    Cresco information (use for shipping address):    
    Geothermal Eco Options, Inc.                 Mobile: (563) 203-0184
    407 2nd Avenue S.W.                                 Phone:  (563) 547-2871
    Cresco, IA  52136                                          Fax:        (563) 547-2874

     


    Virus-free. www.avast.com





  • 5.  RE: So we cried for a year... the credits returned... now what

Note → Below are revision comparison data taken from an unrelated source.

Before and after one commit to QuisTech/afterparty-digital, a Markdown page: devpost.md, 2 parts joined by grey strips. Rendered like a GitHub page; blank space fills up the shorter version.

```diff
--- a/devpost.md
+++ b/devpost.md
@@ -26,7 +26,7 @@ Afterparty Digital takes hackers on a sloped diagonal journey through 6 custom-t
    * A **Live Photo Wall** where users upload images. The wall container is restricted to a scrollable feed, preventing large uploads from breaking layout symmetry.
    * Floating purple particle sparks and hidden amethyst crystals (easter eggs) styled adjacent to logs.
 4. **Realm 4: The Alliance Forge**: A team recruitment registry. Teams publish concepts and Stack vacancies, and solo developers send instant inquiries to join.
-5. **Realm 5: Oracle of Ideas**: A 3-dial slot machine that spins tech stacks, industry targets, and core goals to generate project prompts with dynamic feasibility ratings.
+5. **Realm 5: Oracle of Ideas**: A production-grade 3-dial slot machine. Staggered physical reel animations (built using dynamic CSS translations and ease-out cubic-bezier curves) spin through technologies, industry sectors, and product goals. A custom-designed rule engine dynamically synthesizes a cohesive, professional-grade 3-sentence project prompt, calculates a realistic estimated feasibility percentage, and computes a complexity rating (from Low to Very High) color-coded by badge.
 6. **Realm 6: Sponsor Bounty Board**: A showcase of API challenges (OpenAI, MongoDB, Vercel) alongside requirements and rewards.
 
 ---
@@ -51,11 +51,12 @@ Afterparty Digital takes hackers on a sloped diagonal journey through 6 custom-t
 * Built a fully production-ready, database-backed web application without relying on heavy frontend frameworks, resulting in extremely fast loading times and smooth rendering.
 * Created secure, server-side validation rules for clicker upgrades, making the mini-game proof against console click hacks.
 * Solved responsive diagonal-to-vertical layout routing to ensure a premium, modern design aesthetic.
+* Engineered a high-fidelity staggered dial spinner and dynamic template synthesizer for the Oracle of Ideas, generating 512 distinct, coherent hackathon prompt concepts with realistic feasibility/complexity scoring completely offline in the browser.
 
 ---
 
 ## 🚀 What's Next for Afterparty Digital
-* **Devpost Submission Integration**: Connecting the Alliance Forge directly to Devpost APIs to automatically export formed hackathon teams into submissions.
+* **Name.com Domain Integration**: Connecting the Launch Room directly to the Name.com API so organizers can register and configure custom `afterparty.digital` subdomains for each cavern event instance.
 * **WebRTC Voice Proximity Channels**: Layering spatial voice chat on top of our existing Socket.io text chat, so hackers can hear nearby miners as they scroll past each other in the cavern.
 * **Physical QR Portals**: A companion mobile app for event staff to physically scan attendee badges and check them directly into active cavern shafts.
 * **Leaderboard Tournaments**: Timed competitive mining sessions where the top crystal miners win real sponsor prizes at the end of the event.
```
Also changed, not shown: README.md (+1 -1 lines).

    Posted 04-17-2018 15:07
    So we have 2 out of 3 supporters of Tax Credits. It would be good to see a few more responses. I am on the Marketing Committee for IGSHPA and these are the questions we need answers to. We need to be more effective in telegraphing our message, so we need to know what message is and to whom.
    If we just depend on the credits then we should all start looking for new jobs. When the Credits again disappear sales will again drop. After another "crash" how easy will it be to attract quality people to the industry, how much will it cost the producers, distributors and anyone else in the supply-chain? The credits are really just good for advertising, bringing the thought of Geo to the masses. I believe the first cost issue is an issue only because we allow it to be part of the equation. We need to develop methods of relieving the feeling of the cost, understanding what you are buying, ways of amortizing the cost with methods that do not put an undue burden on the initial install. I can prove with a few fuels that the initial install is just as costly. In my area, take propane. What does a 1000 gallon tank cost and then fill it and then bury the tank? Locally, it is about the same as a 4-ton loop. You now will pay for fuel at whatever cost the propane guy charges this week.
    A little story, I am getting ready to build another home, I visited with a builder yesterday and he was bragging about the system in his new home. It was a modest home and the guy knows I am a geo guy. His opening line to me was " I got over 40K in my heating system and I am so comfortable" So I asked what do you have? His reply was,,,, wait for this,,,,, "Coal, with an oil back up"!!!! I thought, why do you need an oil back up??? I almost fell over. His next statement was "I know you like that geothermal stuff but it is the up-front cost that kills that". Then he told me his "unit" for the coal alone was 10K, said he used about 1200 bucks worth of coal last year. So we walked through his home and I noticed he had central air, so I asked and he said sure I have central air, that is up in the attic where it belongs. Then I saw his fireplace, I said Gas? He said, "yes, when we shut the coal off for the season it keeps us warm." Absolutely incredible! The conversation went on and when you add up all his homes expenses it cost him about 3.5k/yr to operate his home. This guy does build a nice efficient home, but his message is unbelievable. He is selling to many families. In my existing residence of 3350 square foot. I spend less than 2k/year. We both have wells, septic and about the same square footage.
    If we do not believe the virtues of geo then how in the world are we going to get others to enjoy the benefits?
    AWARENESS and education both on the design and availability of these systems. That is the problem we need to master!!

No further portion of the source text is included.